■ Extracted information ■
══════════

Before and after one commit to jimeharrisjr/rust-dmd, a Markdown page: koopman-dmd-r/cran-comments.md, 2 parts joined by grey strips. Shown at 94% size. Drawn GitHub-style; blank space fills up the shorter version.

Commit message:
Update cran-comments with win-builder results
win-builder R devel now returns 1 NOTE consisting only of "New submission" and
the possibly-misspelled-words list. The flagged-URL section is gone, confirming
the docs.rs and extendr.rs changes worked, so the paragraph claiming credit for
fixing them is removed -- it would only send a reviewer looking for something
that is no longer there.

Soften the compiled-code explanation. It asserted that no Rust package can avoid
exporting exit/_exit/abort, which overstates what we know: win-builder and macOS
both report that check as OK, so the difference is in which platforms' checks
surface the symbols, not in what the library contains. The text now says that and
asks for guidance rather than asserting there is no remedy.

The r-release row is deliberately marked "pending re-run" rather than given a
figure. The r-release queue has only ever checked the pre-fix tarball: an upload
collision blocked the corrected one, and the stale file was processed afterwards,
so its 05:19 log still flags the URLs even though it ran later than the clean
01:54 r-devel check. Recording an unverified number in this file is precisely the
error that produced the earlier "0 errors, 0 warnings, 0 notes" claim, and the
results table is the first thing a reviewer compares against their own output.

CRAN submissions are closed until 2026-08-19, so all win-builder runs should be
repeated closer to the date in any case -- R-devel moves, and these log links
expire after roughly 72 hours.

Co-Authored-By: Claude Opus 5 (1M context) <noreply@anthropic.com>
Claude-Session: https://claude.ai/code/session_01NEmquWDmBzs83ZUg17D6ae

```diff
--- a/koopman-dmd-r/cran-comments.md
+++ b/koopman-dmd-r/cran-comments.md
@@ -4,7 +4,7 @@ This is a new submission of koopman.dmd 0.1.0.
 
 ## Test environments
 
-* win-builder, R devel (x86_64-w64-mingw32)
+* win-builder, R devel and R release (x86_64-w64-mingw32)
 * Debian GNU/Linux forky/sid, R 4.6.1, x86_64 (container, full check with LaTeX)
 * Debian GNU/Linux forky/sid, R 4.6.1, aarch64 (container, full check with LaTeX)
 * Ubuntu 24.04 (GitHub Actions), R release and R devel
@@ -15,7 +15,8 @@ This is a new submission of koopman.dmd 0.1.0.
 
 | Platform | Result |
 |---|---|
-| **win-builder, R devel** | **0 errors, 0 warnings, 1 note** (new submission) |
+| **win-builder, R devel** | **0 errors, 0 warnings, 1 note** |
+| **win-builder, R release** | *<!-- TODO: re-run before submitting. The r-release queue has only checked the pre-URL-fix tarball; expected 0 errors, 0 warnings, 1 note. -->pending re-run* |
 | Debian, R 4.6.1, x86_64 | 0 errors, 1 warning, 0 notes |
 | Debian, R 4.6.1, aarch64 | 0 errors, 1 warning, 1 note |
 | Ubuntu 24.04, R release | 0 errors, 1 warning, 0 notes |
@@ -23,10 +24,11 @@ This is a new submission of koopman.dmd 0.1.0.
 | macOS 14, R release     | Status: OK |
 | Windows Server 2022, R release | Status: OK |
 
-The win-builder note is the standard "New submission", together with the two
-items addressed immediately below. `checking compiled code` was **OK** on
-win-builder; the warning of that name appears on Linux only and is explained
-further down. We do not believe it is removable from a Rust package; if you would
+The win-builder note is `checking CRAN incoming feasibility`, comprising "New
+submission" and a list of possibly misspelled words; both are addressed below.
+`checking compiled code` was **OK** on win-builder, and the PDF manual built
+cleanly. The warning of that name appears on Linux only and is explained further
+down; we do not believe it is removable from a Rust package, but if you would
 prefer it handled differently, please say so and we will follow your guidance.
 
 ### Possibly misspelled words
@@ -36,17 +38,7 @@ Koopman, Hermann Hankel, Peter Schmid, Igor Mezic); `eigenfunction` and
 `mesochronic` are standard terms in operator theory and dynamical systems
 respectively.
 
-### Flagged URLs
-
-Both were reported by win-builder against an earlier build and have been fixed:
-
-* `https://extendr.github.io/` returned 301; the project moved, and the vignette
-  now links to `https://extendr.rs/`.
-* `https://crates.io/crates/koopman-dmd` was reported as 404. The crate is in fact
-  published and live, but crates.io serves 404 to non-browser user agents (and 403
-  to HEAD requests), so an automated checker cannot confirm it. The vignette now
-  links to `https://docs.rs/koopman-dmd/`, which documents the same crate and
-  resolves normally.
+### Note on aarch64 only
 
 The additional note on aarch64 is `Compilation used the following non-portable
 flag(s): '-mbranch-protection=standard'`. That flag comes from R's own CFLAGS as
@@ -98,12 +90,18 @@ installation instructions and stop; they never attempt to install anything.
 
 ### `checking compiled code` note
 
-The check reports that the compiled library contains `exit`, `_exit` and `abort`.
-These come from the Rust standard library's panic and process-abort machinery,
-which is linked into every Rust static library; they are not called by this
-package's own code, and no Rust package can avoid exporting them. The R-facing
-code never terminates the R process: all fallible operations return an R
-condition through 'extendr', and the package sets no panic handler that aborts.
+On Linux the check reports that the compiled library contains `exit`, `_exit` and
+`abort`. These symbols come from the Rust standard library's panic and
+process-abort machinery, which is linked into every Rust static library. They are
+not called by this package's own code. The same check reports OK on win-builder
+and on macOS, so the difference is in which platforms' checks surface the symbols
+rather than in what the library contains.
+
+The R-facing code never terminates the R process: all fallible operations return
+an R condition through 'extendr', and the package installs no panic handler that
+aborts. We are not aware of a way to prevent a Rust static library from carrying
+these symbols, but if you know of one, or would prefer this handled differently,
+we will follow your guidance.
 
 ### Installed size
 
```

══════════

■ What you are asked to do ■
All of the material, restated exactly, is the expected result.

■ Solution ■
Before and after one commit to jimeharrisjr/rust-dmd, a Markdown page: koopman-dmd-r/cran-comments.md, 2 parts joined by grey strips. Shown at 94% size. Drawn GitHub-style; blank space fills up the shorter version.

Commit message:
Update cran-comments with win-builder results
win-builder R devel now returns 1 NOTE consisting only of "New submission" and
the possibly-misspelled-words list. The flagged-URL section is gone, confirming
the docs.rs and extendr.rs changes worked, so the paragraph claiming credit for
fixing them is removed -- it would only send a reviewer looking for something
that is no longer there.

Soften the compiled-code explanation. It asserted that no Rust package can avoid
exporting exit/_exit/abort, which overstates what we know: win-builder and macOS
both report that check as OK, so the difference is in which platforms' checks
surface the symbols, not in what the library contains. The text now says that and
asks for guidance rather than asserting there is no remedy.

The r-release row is deliberately marked "pending re-run" rather than given a
figure. The r-release queue has only ever checked the pre-fix tarball: an upload
collision blocked the corrected one, and the stale file was processed afterwards,
so its 05:19 log still flags the URLs even though it ran later than the clean
01:54 r-devel check. Recording an unverified number in this file is precisely the
error that produced the earlier "0 errors, 0 warnings, 0 notes" claim, and the
results table is the first thing a reviewer compares against their own output.

CRAN submissions are closed until 2026-08-19, so all win-builder runs should be
repeated closer to the date in any case -- R-devel moves, and these log links
expire after roughly 72 hours.

Co-Authored-By: Claude Opus 5 (1M context) <noreply@anthropic.com>
Claude-Session: https://claude.ai/code/session_01NEmquWDmBzs83ZUg17D6ae

```diff
--- a/koopman-dmd-r/cran-comments.md
+++ b/koopman-dmd-r/cran-comments.md
@@ -4,7 +4,7 @@ This is a new submission of koopman.dmd 0.1.0.
 
 ## Test environments
 
-* win-builder, R devel (x86_64-w64-mingw32)
+* win-builder, R devel and R release (x86_64-w64-mingw32)
 * Debian GNU/Linux forky/sid, R 4.6.1, x86_64 (container, full check with LaTeX)
 * Debian GNU/Linux forky/sid, R 4.6.1, aarch64 (container, full check with LaTeX)
 * Ubuntu 24.04 (GitHub Actions), R release and R devel
@@ -15,7 +15,8 @@ This is a new submission of koopman.dmd 0.1.0.
 
 | Platform | Result |
 |---|---|
-| **win-builder, R devel** | **0 errors, 0 warnings, 1 note** (new submission) |
+| **win-builder, R devel** | **0 errors, 0 warnings, 1 note** |
+| **win-builder, R release** | *<!-- TODO: re-run before submitting. The r-release queue has only checked the pre-URL-fix tarball; expected 0 errors, 0 warnings, 1 note. -->pending re-run* |
 | Debian, R 4.6.1, x86_64 | 0 errors, 1 warning, 0 notes |
 | Debian, R 4.6.1, aarch64 | 0 errors, 1 warning, 1 note |
 | Ubuntu 24.04, R release | 0 errors, 1 warning, 0 notes |
@@ -23,10 +24,11 @@ This is a new submission of koopman.dmd 0.1.0.
 | macOS 14, R release     | Status: OK |
 | Windows Server 2022, R release | Status: OK |
 
-The win-builder note is the standard "New submission", together with the two
-items addressed immediately below. `checking compiled code` was **OK** on
-win-builder; the warning of that name appears on Linux only and is explained
-further down. We do not believe it is removable from a Rust package; if you would
+The win-builder note is `checking CRAN incoming feasibility`, comprising "New
+submission" and a list of possibly misspelled words; both are addressed below.
+`checking compiled code` was **OK** on win-builder, and the PDF manual built
+cleanly. The warning of that name appears on Linux only and is explained further
+down; we do not believe it is removable from a Rust package, but if you would
 prefer it handled differently, please say so and we will follow your guidance.
 
 ### Possibly misspelled words
@@ -36,17 +38,7 @@ Koopman, Hermann Hankel, Peter Schmid, Igor Mezic); `eigenfunction` and
 `mesochronic` are standard terms in operator theory and dynamical systems
 respectively.
 
-### Flagged URLs
-
-Both were reported by win-builder against an earlier build and have been fixed:
-
-* `https://extendr.github.io/` returned 301; the project moved, and the vignette
-  now links to `https://extendr.rs/`.
-* `https://crates.io/crates/koopman-dmd` was reported as 404. The crate is in fact
-  published and live, but crates.io serves 404 to non-browser user agents (and 403
-  to HEAD requests), so an automated checker cannot confirm it. The vignette now
-  links to `https://docs.rs/koopman-dmd/`, which documents the same crate and
-  resolves normally.
+### Note on aarch64 only
 
 The additional note on aarch64 is `Compilation used the following non-portable
 flag(s): '-mbranch-protection=standard'`. That flag comes from R's own CFLAGS as
@@ -98,12 +90,18 @@ installation instructions and stop; they never attempt to install anything.
 
 ### `checking compiled code` note
 
-The check reports that the compiled library contains `exit`, `_exit` and `abort`.
-These come from the Rust standard library's panic and process-abort machinery,
-which is linked into every Rust static library; they are not called by this
-package's own code, and no Rust package can avoid exporting them. The R-facing
-code never terminates the R process: all fallible operations return an R
-condition through 'extendr', and the package sets no panic handler that aborts.
+On Linux the check reports that the compiled library contains `exit`, `_exit` and
+`abort`. These symbols come from the Rust standard library's panic and
+process-abort machinery, which is linked into every Rust static library. They are
+not called by this package's own code. The same check reports OK on win-builder
+and on macOS, so the difference is in which platforms' checks surface the symbols
+rather than in what the library contains.
+
+The R-facing code never terminates the R process: all fallible operations return
+an R condition through 'extendr', and the package installs no panic handler that
+aborts. We are not aware of a way to prevent a Rust static library from carrying
+these symbols, but if you know of one, or would prefer this handled differently,
+we will follow your guidance.
 
 ### Installed size
 
```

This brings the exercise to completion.